While volunteering with incarcerated youth at a juvenile detention center in Warrenville, Illinois, Isabella Wallmow, 20, came to realize that the youth needed healing, not punishment. After learning about the holistic, community-oriented approach of permaculture agriculture in 2018, she had an idea: set up a gardening program.
With support from the Resiliency Institute, which uses permaculture design to transform suburban communities, as well as enthusiastic detention center staff, Isabella launched the Seeds for Change Garden Program in 2019.
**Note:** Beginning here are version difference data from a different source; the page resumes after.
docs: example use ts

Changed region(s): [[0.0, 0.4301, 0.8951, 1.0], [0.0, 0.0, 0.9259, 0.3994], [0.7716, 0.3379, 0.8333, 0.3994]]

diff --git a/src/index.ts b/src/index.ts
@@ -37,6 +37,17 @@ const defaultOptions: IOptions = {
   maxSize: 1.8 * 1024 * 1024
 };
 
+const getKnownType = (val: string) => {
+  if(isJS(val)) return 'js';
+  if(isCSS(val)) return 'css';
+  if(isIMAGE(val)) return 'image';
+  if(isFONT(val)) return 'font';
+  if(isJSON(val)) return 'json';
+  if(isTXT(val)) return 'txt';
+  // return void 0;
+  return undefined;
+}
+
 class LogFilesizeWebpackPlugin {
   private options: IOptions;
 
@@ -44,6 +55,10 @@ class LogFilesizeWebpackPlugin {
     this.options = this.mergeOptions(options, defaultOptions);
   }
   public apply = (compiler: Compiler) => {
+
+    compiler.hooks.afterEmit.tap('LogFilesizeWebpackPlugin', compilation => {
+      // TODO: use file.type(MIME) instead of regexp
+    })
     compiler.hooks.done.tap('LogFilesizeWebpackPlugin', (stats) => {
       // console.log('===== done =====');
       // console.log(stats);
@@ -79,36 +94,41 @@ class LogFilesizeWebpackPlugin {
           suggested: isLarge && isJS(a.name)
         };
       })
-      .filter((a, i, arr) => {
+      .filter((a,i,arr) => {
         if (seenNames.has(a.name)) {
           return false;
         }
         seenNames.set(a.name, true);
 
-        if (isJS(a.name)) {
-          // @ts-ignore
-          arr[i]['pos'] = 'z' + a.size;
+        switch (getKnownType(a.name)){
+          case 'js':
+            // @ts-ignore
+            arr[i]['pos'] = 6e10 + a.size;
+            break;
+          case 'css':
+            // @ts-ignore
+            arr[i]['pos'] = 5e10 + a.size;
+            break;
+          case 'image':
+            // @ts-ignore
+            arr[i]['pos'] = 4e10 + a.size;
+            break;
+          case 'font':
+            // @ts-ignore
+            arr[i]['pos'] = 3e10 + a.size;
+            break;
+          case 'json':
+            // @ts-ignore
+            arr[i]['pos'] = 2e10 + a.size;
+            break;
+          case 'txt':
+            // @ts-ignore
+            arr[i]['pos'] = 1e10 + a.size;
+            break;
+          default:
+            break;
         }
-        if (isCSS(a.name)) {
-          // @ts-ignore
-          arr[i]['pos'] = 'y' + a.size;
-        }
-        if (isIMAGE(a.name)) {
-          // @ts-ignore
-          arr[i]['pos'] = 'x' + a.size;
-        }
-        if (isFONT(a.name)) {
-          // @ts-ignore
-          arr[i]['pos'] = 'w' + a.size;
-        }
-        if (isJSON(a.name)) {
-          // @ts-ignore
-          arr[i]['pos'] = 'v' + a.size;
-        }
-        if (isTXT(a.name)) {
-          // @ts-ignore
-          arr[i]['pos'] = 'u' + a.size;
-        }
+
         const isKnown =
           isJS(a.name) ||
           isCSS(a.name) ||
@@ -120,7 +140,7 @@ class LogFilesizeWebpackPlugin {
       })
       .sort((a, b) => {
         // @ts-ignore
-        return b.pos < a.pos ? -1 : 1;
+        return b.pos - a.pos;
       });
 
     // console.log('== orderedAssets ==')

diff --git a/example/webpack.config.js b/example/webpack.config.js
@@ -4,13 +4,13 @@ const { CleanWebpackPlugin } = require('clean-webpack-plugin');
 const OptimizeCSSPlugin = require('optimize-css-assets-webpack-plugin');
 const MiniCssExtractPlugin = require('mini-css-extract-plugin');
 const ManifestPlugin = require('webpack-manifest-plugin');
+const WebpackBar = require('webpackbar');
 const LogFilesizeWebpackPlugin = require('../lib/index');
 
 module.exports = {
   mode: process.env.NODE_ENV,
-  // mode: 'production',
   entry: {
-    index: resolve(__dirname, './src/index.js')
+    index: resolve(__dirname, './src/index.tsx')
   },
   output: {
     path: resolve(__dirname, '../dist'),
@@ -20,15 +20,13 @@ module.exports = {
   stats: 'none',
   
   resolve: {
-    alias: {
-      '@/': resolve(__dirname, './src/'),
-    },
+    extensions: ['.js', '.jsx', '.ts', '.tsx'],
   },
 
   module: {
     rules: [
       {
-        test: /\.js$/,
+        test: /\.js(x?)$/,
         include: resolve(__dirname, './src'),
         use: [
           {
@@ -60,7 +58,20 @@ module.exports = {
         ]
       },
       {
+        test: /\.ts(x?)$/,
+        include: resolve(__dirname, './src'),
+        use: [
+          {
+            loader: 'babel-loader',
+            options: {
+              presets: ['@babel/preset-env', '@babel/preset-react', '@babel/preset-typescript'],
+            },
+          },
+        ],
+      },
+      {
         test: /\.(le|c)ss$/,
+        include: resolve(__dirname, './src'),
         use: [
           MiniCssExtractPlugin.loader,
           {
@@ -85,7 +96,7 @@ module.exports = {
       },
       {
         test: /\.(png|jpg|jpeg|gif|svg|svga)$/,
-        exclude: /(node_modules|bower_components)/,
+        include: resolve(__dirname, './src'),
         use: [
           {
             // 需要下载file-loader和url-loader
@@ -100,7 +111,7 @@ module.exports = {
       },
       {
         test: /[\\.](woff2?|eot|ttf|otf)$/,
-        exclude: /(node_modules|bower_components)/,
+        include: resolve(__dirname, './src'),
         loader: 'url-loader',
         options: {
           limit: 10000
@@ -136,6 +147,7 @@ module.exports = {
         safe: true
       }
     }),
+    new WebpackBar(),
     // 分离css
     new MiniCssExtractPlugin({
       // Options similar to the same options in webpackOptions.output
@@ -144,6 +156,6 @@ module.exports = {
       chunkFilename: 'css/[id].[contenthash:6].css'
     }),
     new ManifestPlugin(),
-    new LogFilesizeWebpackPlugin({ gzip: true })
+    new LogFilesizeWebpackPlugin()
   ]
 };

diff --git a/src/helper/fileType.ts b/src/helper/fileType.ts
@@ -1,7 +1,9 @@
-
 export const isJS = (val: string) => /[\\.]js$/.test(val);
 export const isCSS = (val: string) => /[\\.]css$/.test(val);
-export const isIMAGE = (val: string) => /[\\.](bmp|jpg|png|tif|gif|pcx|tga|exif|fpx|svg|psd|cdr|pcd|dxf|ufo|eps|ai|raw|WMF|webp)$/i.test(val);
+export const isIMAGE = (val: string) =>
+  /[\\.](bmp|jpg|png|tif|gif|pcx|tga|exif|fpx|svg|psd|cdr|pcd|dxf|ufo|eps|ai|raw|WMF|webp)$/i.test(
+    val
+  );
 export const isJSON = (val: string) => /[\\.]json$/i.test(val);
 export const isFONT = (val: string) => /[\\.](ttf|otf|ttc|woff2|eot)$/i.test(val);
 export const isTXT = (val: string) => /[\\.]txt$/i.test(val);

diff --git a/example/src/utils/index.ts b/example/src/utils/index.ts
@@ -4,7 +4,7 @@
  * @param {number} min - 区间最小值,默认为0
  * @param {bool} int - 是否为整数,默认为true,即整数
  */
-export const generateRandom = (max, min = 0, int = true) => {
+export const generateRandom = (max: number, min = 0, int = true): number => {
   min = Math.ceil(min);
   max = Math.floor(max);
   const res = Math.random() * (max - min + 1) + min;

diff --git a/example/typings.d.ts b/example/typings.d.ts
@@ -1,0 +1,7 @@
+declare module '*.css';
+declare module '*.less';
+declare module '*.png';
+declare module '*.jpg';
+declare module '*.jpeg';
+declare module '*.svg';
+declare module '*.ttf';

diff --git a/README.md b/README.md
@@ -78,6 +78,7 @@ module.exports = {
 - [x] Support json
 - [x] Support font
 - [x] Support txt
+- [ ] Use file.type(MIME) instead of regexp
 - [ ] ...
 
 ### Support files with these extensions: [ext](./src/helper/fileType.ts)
Seeds for Change creates a safe, healing space for incarcerated youth, and equips them with marketable skills. The program puts their voices, visions, and dreams at the forefront of running the garden, and allows the young people to experience every aspect of the gardening experience, from choosing what to plant, to planting and watering seeds, to harvesting and consuming fresh produce. In the process, the program helps address food insecurity and provides youth with valuable health education.